I’m surrounded by a cacophony of voices saying government is inefficient, wasteful, overly controlling, needs to get out of the religion business, needs to be run more like a business, needs to downsize and reorganize, needs to stop spending more than it has, stop giving stuff to freeloaders, stop giving everything to minorities and stop falling all over itself in trying to acclimate to minority views. The modal view, no matter where one stands on the ideological or political spectrum (but, mostly I’ve talked to those who would be considered conservatives), is that government is corrupt and broke, not trustworthy and has forgotten its purpose: to represent the people.
But, how can we adequately represent people who are as diverse as we are in this country? Forget about the multiple positions our diversity could lead to: how do we represent a “people” that do seem to be sitting on two sides of the ideological fence? While we may agree with each other about what is wrong, we don’t agree about what to do.
For one side, a Madisonian—or, perhaps, Reagan approach is preferred. For the other side, a more Jeffersonian/Lincoln/FDR approach is preferred.
One side thinks if we just let the market do what it does best, radically cut government/spending (except for military), return to a representative government run by the elites (some have even suggested taking away citizenship rights from some groups so they can’t vote) and leave folks alone to pursue their individualistic needs, we’ll be in better shape. And, don’t presume that these folks are all privileged; many of the folks I talked with were working poor.
The other side says government has abandoned the people and it’s going to get worse before it gets better. They want government to do what we can’t do as individuals (regulate water, air, food, workplace safety standards, etc) and to exercise responsibility for the public good. They want safety nets and businesses required to participate in safety net programs because they don’t trust business to do right by their employees without being required to do so. They want government to keep us out of war.
One side says government meddles too much in their lives; the other side says that government has abandoned the people and the public good and is on a very slippery slope toward doing more harm than good.

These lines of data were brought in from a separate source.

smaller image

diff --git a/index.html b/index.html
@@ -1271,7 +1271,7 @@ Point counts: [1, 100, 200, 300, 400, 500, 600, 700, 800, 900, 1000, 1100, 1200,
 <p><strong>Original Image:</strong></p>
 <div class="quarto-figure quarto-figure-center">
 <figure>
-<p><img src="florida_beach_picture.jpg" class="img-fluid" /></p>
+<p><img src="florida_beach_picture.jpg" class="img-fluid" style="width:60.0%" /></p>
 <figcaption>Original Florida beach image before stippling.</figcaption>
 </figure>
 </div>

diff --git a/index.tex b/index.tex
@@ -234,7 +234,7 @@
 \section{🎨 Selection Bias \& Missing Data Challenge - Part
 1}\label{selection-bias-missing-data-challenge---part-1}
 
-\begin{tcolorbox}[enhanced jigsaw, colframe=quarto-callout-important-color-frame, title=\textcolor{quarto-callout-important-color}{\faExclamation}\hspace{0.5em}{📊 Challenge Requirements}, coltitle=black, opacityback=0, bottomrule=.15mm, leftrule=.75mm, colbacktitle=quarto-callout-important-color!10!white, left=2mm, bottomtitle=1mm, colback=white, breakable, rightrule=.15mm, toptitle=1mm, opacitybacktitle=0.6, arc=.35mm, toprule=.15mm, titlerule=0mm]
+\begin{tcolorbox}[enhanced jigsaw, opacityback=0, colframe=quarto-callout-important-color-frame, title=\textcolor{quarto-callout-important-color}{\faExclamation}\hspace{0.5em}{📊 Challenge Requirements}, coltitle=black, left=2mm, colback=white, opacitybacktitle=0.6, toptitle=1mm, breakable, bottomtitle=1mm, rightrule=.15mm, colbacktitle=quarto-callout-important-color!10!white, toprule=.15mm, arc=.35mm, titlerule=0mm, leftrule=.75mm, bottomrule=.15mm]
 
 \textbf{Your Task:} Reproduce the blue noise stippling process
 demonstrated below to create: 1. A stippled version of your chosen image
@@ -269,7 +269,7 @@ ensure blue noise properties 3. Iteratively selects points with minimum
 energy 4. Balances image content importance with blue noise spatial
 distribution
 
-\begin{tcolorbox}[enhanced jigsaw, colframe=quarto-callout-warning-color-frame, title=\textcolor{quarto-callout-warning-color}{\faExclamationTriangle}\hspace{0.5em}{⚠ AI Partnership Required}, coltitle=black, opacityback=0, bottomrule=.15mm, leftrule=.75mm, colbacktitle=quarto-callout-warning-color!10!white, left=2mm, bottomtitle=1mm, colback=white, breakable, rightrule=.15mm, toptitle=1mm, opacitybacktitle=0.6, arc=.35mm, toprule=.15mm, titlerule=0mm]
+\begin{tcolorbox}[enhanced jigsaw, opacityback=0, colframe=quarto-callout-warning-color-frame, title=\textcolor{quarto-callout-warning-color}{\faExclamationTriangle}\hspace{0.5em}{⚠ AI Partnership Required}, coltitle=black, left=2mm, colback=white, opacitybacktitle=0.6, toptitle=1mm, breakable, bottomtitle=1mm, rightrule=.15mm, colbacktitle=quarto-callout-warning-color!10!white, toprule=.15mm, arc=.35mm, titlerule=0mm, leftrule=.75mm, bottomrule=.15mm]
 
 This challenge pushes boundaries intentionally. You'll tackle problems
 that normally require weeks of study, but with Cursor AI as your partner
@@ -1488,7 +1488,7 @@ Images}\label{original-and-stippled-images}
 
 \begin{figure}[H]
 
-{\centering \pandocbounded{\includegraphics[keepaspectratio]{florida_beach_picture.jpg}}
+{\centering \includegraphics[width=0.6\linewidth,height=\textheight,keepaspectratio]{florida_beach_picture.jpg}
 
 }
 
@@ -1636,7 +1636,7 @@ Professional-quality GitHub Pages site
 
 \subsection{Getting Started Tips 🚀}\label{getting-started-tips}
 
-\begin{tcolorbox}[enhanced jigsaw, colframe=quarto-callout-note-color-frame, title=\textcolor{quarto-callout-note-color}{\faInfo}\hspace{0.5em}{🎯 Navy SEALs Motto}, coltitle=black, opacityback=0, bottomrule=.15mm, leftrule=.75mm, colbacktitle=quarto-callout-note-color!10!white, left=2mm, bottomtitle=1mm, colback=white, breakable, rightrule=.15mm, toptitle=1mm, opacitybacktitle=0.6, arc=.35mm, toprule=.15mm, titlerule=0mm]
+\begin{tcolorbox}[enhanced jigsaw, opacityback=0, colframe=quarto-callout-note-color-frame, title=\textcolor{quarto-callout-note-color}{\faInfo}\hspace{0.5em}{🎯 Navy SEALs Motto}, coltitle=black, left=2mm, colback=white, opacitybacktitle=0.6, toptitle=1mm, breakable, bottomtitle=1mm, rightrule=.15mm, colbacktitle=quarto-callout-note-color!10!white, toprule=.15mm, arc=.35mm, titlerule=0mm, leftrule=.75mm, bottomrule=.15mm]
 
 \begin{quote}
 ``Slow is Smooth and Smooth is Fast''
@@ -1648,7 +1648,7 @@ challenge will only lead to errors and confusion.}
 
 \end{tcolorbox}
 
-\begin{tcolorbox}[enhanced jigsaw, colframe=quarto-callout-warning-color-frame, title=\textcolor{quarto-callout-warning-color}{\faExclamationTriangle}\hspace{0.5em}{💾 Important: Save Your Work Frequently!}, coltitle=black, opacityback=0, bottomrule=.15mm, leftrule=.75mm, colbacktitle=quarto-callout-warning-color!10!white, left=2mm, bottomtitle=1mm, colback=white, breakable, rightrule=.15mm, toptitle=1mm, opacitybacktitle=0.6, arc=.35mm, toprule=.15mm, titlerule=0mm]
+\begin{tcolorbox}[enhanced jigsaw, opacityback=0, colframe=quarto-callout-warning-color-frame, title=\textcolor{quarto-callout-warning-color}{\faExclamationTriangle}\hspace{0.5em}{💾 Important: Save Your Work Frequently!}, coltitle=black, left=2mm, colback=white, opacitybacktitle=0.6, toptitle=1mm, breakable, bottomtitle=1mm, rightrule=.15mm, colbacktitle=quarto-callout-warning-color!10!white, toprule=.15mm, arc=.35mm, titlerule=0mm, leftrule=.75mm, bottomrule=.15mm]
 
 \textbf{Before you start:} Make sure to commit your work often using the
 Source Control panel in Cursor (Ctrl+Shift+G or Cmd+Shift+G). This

(As I write this, I am slightly aware that we are bombing Libya—along with the French and Brits—and while I don’t know the right thing to do in this case, I wonder about our intervention and the money going toward that effort. Also, I’m remarkably cut off from news as not much news is played on backcountry radio, I’ve been without an internet connection for more than a week and the newspapers I’ve seen are all local papers, published a few times a week, and reporting on world events is not their purpose. One would think, in this information era, people would be bombarded with information no matter where they are. I don’t think this is the case, especially if you have to rely on satellite connections to the internet and on local papers. This may partially explain why so many people seem ignorant of current events. Even in the information era, it can still be difficult to get information.)
Those that lean toward individualism and the free market are either nonplussed by income inequalities or don’t care about them—are either ignorant of how our tax systems favor the rich and disfavor the poor, or don’t care. Those that lean toward a more activist government point to the failures of early 21st century capitalism as the reason why we need a more activist, populist, people-friendly (versus business friendly) government.
There has to be an in-between in here somewhere. This becomes the next question to talk about and ponder.